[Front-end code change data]
───

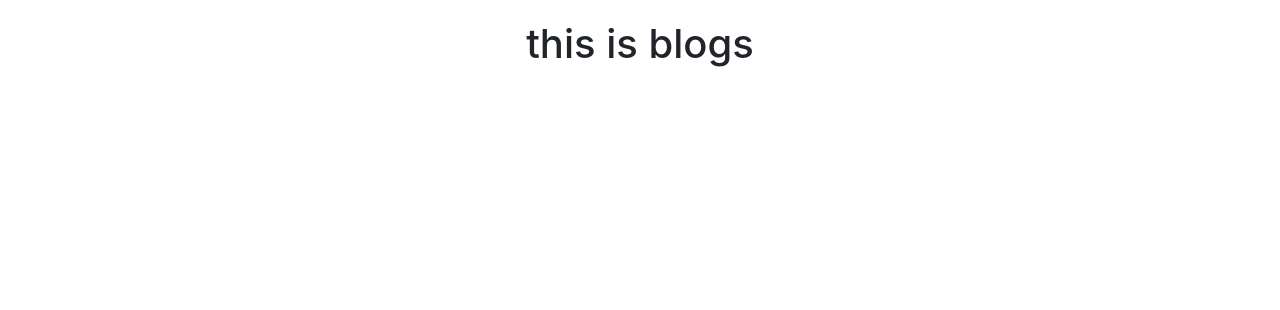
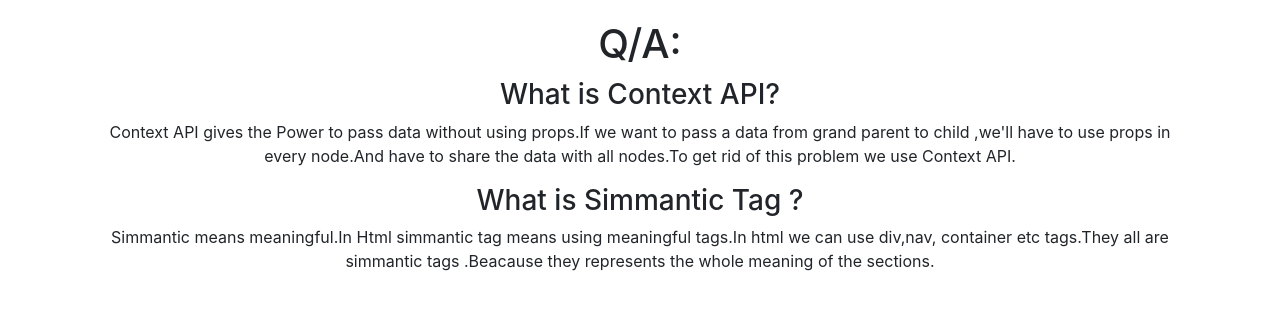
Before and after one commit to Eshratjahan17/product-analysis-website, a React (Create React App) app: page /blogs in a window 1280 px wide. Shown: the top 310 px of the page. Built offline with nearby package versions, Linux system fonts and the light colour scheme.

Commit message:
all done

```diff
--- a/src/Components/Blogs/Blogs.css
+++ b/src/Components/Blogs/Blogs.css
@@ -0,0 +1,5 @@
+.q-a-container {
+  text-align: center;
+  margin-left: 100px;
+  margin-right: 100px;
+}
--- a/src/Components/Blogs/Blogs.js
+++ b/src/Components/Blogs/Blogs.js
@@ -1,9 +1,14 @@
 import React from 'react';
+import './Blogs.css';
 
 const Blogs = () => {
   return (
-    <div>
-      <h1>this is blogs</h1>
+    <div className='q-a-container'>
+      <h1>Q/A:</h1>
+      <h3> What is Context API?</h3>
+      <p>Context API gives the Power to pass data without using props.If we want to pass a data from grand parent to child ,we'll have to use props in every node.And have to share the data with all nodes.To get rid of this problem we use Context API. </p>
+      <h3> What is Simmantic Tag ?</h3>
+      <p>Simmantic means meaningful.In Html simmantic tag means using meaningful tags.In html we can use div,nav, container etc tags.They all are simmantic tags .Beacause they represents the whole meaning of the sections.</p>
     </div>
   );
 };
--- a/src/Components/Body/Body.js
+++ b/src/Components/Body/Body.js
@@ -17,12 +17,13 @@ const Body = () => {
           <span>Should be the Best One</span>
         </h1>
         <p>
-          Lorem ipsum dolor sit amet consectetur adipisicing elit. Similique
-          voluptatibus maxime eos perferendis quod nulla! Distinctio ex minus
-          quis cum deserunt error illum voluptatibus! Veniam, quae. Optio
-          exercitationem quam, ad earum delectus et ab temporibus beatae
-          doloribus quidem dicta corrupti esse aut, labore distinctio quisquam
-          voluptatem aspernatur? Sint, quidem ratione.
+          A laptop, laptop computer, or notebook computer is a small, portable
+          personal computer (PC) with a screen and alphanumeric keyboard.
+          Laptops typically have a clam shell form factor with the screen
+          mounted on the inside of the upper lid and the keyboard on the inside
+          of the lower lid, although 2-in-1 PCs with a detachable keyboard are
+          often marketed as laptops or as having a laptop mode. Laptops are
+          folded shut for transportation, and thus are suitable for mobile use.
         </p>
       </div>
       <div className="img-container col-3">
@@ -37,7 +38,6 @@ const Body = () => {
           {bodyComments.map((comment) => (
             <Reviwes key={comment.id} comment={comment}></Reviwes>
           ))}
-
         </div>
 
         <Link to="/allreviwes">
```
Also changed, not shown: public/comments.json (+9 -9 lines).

───

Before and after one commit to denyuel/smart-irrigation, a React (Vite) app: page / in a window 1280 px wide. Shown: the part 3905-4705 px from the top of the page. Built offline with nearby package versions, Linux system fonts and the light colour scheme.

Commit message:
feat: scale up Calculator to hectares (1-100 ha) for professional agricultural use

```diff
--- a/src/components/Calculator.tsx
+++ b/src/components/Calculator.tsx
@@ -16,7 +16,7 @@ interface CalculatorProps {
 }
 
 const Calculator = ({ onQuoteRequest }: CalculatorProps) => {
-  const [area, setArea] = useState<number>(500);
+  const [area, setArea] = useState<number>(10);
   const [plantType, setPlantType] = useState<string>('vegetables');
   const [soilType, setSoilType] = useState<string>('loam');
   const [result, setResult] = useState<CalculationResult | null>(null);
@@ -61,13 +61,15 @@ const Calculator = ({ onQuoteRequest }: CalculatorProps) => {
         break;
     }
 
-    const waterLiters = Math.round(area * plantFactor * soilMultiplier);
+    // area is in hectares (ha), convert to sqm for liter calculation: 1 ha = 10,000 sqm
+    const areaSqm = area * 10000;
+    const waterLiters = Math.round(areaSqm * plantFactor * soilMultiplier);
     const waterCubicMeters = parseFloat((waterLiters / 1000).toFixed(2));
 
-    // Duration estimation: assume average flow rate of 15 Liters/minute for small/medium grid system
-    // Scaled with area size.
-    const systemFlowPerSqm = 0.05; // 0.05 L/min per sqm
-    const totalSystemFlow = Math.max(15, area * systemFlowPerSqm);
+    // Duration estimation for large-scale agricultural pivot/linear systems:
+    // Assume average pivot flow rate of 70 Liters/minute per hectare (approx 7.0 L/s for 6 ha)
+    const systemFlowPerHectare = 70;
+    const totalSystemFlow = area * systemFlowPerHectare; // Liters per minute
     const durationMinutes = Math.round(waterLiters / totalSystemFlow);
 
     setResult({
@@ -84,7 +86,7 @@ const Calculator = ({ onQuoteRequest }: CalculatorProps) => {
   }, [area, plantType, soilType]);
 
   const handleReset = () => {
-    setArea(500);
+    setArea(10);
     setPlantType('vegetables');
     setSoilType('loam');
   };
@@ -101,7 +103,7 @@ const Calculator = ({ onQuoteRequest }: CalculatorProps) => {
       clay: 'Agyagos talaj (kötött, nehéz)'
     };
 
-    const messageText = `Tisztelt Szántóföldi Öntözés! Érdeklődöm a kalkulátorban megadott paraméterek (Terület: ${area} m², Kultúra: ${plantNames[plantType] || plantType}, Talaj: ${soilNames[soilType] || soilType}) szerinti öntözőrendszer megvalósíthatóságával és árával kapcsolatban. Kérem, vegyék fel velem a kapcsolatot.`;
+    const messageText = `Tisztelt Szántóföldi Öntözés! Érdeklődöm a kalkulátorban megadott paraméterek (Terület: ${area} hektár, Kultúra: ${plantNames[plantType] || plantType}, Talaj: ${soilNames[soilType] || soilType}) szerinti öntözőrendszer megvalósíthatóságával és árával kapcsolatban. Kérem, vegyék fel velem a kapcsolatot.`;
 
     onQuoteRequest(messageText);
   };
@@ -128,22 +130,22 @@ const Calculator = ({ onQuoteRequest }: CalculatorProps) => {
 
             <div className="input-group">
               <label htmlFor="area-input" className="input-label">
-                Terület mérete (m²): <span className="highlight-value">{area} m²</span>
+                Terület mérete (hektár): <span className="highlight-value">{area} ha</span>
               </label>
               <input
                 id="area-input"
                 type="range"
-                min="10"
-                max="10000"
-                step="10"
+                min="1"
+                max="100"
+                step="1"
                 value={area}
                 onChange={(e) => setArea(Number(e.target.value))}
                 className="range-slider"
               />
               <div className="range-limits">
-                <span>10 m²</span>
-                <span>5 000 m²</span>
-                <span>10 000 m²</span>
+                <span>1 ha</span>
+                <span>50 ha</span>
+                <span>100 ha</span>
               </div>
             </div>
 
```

───

What needs to be done
Lines from the entries that contain the string "React" must be found and copied.

Reply
Before and after one commit to Eshratjahan17/product-analysis-website, a React (Create React App) app: page /blogs in a window 1280 px wide. Shown: the top 310 px of the page. Built offline with nearby package versions, Linux system fonts and the light colour scheme.
 import React from 'react';
Before and after one commit to denyuel/smart-irrigation, a React (Vite) app: page / in a window 1280 px wide. Shown: the part 3905-4705 px from the top of the page. Built offline with nearby package versions, Linux system fonts and the light colour scheme.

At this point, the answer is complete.